Leon Kass has many official and academic titles to his name, including his tenure as the founding chairman of the President’s Council on Bioethics; but the one he rejoices in most is “unlicensed humanist”. In his 2009 Jefferson Lecture, he explains what he means by it: “I have pursued the humanities for an old-fashioned purpose in an old-fashioned way: I have sought wisdom about the meaning of our humanity, largely through teaching and studying the great works of wiser and nobler human beings . . .”
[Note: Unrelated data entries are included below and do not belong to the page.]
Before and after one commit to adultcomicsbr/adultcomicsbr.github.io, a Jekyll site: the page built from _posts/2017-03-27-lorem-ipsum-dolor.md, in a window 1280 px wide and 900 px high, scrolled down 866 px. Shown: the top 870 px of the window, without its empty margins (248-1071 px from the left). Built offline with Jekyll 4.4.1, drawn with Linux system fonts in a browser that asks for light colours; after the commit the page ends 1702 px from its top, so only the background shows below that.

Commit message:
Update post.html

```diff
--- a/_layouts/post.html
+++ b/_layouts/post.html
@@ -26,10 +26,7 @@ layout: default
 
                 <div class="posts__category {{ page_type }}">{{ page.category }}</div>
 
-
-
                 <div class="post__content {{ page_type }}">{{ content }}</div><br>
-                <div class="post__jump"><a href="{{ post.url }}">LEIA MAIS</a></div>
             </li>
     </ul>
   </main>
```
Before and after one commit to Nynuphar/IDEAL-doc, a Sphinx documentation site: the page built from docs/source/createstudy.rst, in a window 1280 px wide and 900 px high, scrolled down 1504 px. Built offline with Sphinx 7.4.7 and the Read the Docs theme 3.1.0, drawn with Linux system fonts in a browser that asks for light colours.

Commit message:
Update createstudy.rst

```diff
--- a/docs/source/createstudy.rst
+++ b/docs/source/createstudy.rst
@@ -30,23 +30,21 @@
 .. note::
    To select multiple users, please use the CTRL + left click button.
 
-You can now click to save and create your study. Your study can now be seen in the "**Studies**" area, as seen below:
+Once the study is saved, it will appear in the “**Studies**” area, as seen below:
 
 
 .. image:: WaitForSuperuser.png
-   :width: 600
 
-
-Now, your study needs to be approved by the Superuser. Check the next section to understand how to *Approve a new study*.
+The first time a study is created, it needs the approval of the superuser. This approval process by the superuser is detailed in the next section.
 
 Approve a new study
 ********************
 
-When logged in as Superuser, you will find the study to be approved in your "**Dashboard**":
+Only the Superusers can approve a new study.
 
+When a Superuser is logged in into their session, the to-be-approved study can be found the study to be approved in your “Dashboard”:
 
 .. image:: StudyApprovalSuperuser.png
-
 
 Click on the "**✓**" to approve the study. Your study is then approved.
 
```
Although Kass comes from a background that is not dissimilar to Ayn Rand’s — born in Chicago in 1939 “as the child of unschooled but humanly splendid Jewish immigrants from Eastern Europe” — their outlooks could scarcely be more different. Rand’s Objectivism, which proclaims “the virtue of selfishness”, would not appeal to Kass, who has spent a lifetime explaining why egoism is not enough. For Rand, the revulsion from the Soviet collectivism of her youth led her to embrace an extreme form of American individualism. For Kass, two encounters were decisive: first with the Civil Rights movement in the 1960s and later with biotechnology. These led him to argue passionately for a civilised society to take collective responsibility for the unforeseen consequences of progress and to respect the dignity of human life.

Kass has practised as a physician, spent many years as a research scientist and yet still holds seminars on Plato and Aristotle; so there is no question of a conflict between C.P. Snow’s “two cultures” in his view of the world. For Kass, the task of the humanities is to ensure that humanity remains humane. What really drives him is his insatiable curiosity, at both the macrocosmic and microcosmic levels, illuminated by a vivid awareness of the irreplaceability of each human being.

Kass’s sense of individual uniqueness came into play during the debate about human cloning, which coincided with the presidency of George W. Bush. By setting up an advisory committee on bioethics and appointing Kass to lead it, President Bush set an example to the world which has yet to be fully appreciated. Kass could not fairly be accused of ideological or religious partisanship — which did not prevent his opponents from throwing everything at him, bar the proverbial kitchen sink. But Kass was and is supremely confident in his moral reasoning and intuitions. That there is less heat and more light in bioethical debates today owes much to his courage and wisdom.
View Full Article

Post your comment

This question is for testing whether you are a human visitor and to prevent automated spam submissions.